We have all probably heard about breast cancer screenings, some may have even been invited to attend a session, but does screening benefit everyone? And if so, when and how often should you go? The internet is full with opinions and advices and with cancer research trusts telling you one thing and the government guidelines another, it’s hard to know just when you should be taking this ‘screening thing’ a little more seriously.
Women who take part in mammography screening will have their breasts imaged with a specialized X-ray machine. This can detect any masses or impalpable lumps within the breast tissue that may be cause for concern. The general idea of regular screenings is to detect potential cancers at early stages, before they become problematic and when treatment is most successful. However, the effectiveness of mammograms used as a screening process is one of high debate and the term ‘over-diagnosis’ is often heard when weighing out the pros and cons of screening.
Over-diagnosis refers to cases when a cancerous mass is detected in someone undergoing a routine screen that would otherwise not have been discovered in their lifetime. IE – Detection of a benign, non-threatening mass. This would mean a bout of intense cancer treatment for something that is not serious and would never have presented clinical symptoms in the first place.
Still, one can never truly distinguish a benign and generally harmless breast lump from one that has the potential to develop into an invasive and lethal cancer. Therefore mammograms and routine breast cancer screenings are still considered a vital part in reducing the mortality associated with breast cancer. So, back to the question, just when should I begin screening?

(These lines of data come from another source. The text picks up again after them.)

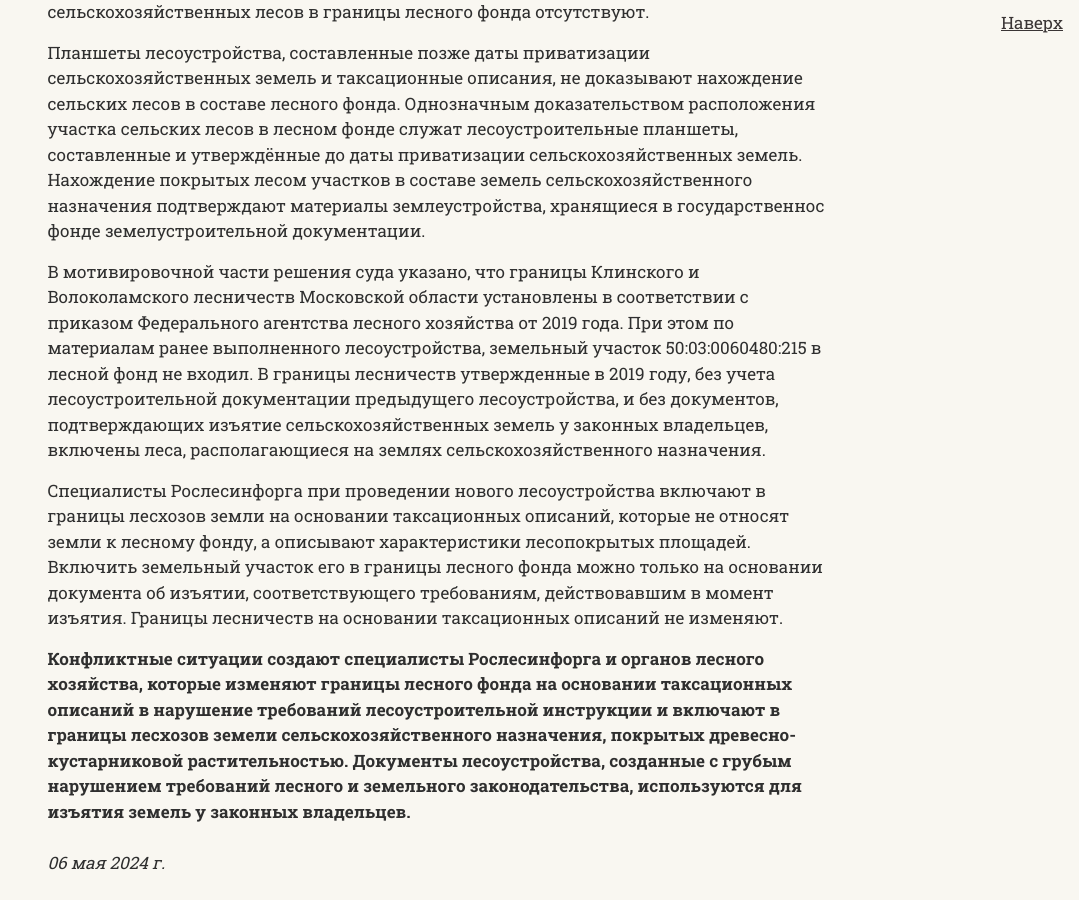
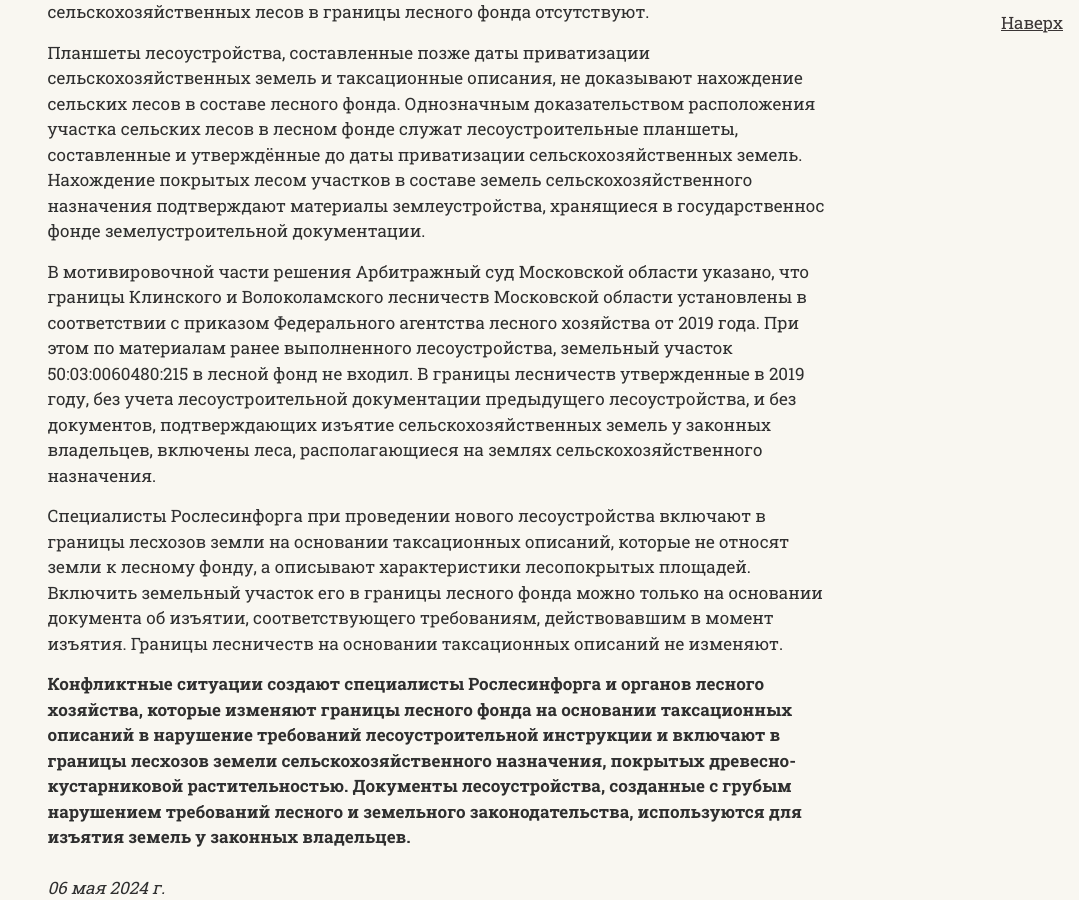
Before and after one commit to SergSi/land-use-art, a Jekyll site: the page built from _articles/2024-05-06-lesa.md, in a window 1280 px wide and 900 px high, scrolled down 3674 px. Shown: the whole window, without its empty margins (201-1280 px from the left). Built offline with Jekyll 4.4.1, drawn with Linux system fonts in a browser that asks for light colours; some web fonts are replaced.

Commit message:
Update 2024-05-06-lesa.md

```diff
--- a/_articles/2024-05-06-lesa.md
+++ b/_articles/2024-05-06-lesa.md
@@ -73,7 +73,7 @@
 
 Планшеты лесоустройства, составленные позже даты приватизации сельскохозяйственных земель и таксационные описания, не доказывают нахождение сельских лесов в составе лесного фонда. Однозначным доказательством расположения участка сельских лесов в лесном фонде служат лесоустроительные планшеты, составленные и утверждённые до даты приватизации сельскохозяйственных земель. Нахождение покрытых лесом участков в составе земель сельскохозяйственного назначения подтверждают материалы землеустройства, хранящиеся в государственнос фонде земелустроительной документации.
 
-В мотивировочной части решения суда указано, что границы Клинского и Волоколамского лесничеств Московской области установлены в соответствии с приказом Федерального агентства лесного хозяйства от 2019 года. При этом по материалам ранее выполненного лесоустройства, земельный участок 50:03:0060480:215 в лесной фонд не входил. В границы лесничеств утвержденные в 2019 году, без учета лесоустроительной документации предыдущего лесоустройства, и без документов, подтверждающих изъятие сельскохозяйственных земель у законных владельцев, включены леса, располагающиеся на землях сельскохозяйственного назначения.
+В мотивировочной части решения Арбитражный суд Московской области указано, что границы Клинского и Волоколамского лесничеств Московской области установлены в соответствии с приказом Федерального агентства лесного хозяйства от 2019 года. При этом по материалам ранее выполненного лесоустройства, земельный участок 50:03:0060480:215 в лесной фонд не входил. В границы лесничеств утвержденные в 2019 году, без учета лесоустроительной документации предыдущего лесоустройства, и без документов, подтверждающих изъятие сельскохозяйственных земель у законных владельцев, включены леса, располагающиеся на землях сельскохозяйственного назначения.
 
 Специалисты Рослесинфорга при проведении нового лесоустройства включают в границы лесхозов земли на основании таксационных описаний, которые не относят земли к лесному фонду, а описывают характеристики лесопокрытых площадей. Включить земельный участок его в границы лесного фонда можно только на основании документа об изъятии, соответствующего требованиям, действовавшим в момент изъятия. Границы лесничеств на основании таксационных описаний не изменяют.
 
```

Aside from gender, age is the biggest risk associated with breast cancer. Nearly four out of five new diagnoses are among women aged 50 and over with the highest range being 60 to 64. In addition, the breast tissue of pre-menopausal women below the age of 40 is much more dense and harder to characterize with mammograms alone. Therefore, unless a woman is placed in a high-risk group of developing cancer (ie – close family history or personal history of breast cancer, genetic predisposition or significant chest radiation exposure), the benefit of a mammogram is not significant enough to warrant invitation for screening before 40.

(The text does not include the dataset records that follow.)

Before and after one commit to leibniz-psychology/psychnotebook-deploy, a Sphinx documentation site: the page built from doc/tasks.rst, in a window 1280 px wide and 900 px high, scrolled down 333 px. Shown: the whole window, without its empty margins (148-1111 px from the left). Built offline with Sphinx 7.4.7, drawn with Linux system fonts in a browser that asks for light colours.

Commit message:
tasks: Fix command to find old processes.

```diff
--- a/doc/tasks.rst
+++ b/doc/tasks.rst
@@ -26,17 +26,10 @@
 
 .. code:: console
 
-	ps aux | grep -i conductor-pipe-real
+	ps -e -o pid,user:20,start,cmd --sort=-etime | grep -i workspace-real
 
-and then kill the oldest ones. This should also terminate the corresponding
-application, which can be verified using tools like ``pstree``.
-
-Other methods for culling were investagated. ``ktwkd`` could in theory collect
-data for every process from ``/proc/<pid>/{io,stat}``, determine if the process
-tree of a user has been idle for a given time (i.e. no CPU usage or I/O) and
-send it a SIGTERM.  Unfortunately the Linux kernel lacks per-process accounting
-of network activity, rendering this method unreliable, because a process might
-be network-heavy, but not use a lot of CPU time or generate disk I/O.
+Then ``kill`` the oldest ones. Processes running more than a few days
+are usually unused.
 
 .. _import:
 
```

For the average woman, the official guidelines on when and how often you should go for screening vary from county to county. In general, all screening invitations begin at 50 and continue until the patient reaches 70 varying from every two to every three years.
So the conclusion is not to worry about breast cancer until you hit 40 or 50, right? Wrong. Breast cancer can occur in all types of ages, and both sexes. Many breast cancers are still found by women themselves, rather than periodic screening. The best way to become aware of any changes that occur would be to carry out regular breast self-examinations. Become familiar with what is normal so you can notice when it’s not.
Breast cancer is on the rise, but most importantly, so is survival rate. So if you do notice anything different or are worried about any lumps and bumps, speak to a health care provider immediately. The earlier the diagnosis, the more likely treatment can be successful.